In those circumstances, the Court states that it cannot be established that, prior to the adoption of the contested acts, the Council satisfied itself that the Ukrainian judicial authorities complied with the rights of defence and the right to effective judicial protection of the individuals in question in the context of the criminal proceedings at issue. Therefore, in deciding to maintain the names of both men on the list of persons subject to restrictive measures, the Council made an error of assessment. Consequently, the General Court annuls the contested acts in so far as they relate to Mr Fedorovych Yanukovych and Mr Viktorovych Yanukovych.
1 Judgments of the General Court of 15 September 2016, Yanukovych v Council and Yanukovych v Council, T-346/14 and T-348/14 (see also PR No 97/16).
2 Judgments of the Court of Justice of 19 October 2017, Yanukovych v Council and Yanukovych v Council, C-598/16 P and C-599/16 P (see also PR No 108/17).

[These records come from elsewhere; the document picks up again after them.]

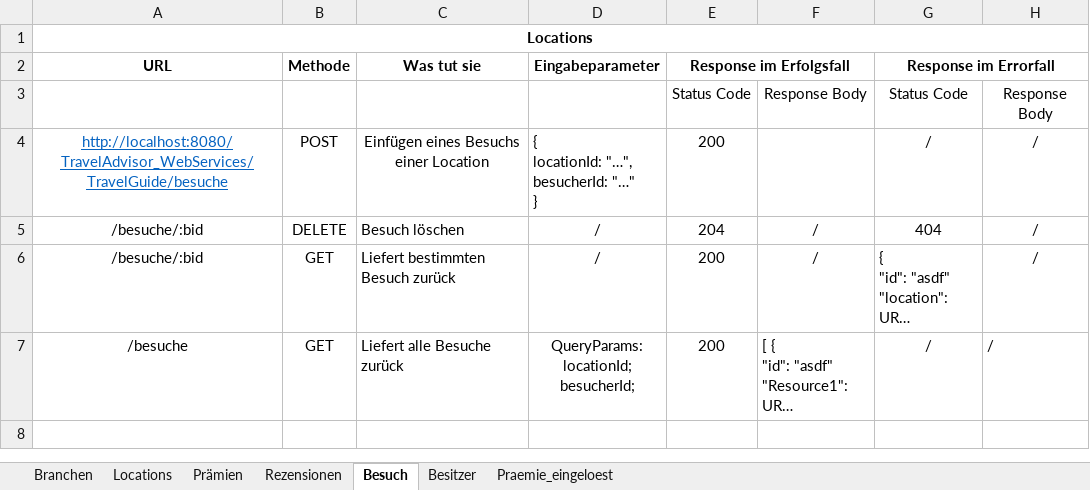
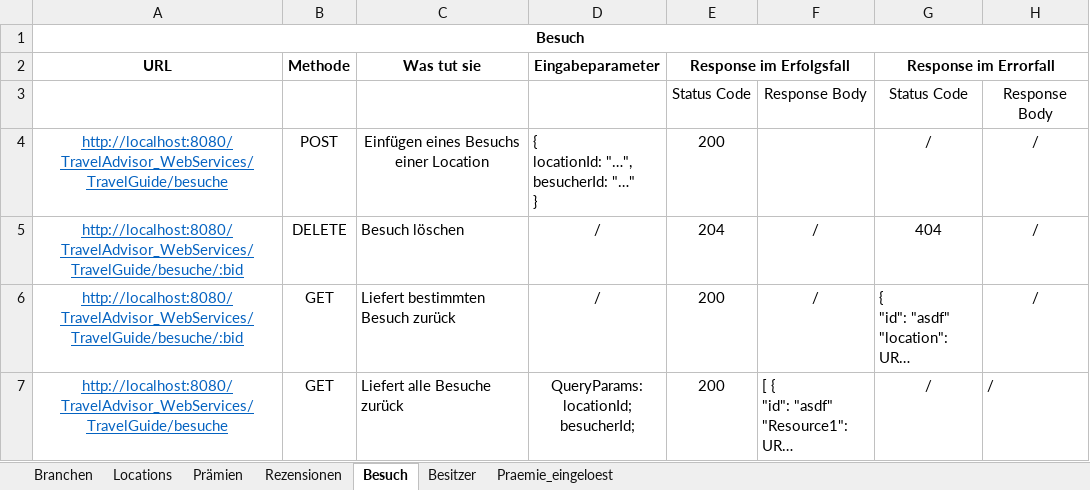
Before and after one commit to gilgenreiner/TravelAdvicer, an Excel workbook: SYP(MUH)/WebServices_Liste.xlsx, sheet Besuch, drawn as a sheet; long unchanged cells end in …; values as stored, in another font and other column widths than the file's, no borders; the diff names each change by its address in the sheet, - before the commit and + after, or states it on an @@ line.

```diff
--- a/SYP(MUH)/WebServices_Liste.xlsx (sheet Besuch)
+++ b/SYP(MUH)/WebServices_Liste.xlsx (sheet Besuch)
-A1 (URL): Locations
+A1 (URL): Besuch
-A5:A6 (URL): /besuche/:bid
+A5:A6 (URL): http://localhost:8080/TravelAdvisor_WebServices/TravelGuide/besuche/:bid
@@ A5:A7 underline: off → on, text colour: black → #0563C1 @@
-A7 (URL): /besuche
+A7 (URL): http://localhost:8080/TravelAdvisor_WebServices/TravelGuide/besuche
```
Also changed, not shown: sheet Locations, sheet Branchen, sheet Prämien, sheet Besitzer, 1 other file.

3 Judgments of the General Court of 11 July 2019, Yanukovych v Council and Yanukovych v Council, Joined Cases
T-244/16 and T-285/17 and Joined Cases T-245/16 and T-286/17 (see also PR No 93/19), and of 24 September 2019,
4 On 5 March 2020 and 4 March 2021, the Council again extended the restrictive measures against Mr Viktor Fedorovych Yanukovych and Mr Oleksandr Viktorovych Yanukovych, who are challenging the legality of the corresponding acts of the Council in Cases T-291/20, T-292/20, T-262/21 and T-263/21, which are currently pending before the General Court.
NOTE: An appeal, limited to points of law only, may be brought before the Court of Justice against the decision of the General Court within two months and ten days of notification of the decision.
NOTE: An action for annulment seeks the annulment of acts of the institutions of the European Union that are contrary to European Union law. The Member States, the European institutions and individuals may, under certain conditions, bring an action for annulment before the Court of Justice or the General Court. If the action is well founded, the act is annulled. The institution concerned must fill any legal vacuum created by the annulment of the act.
Unofficial document for media use, not binding on the General Court. The full text of the judgments (T-302/19 and T-303/19) is published on the CURIA website on the day of delivery.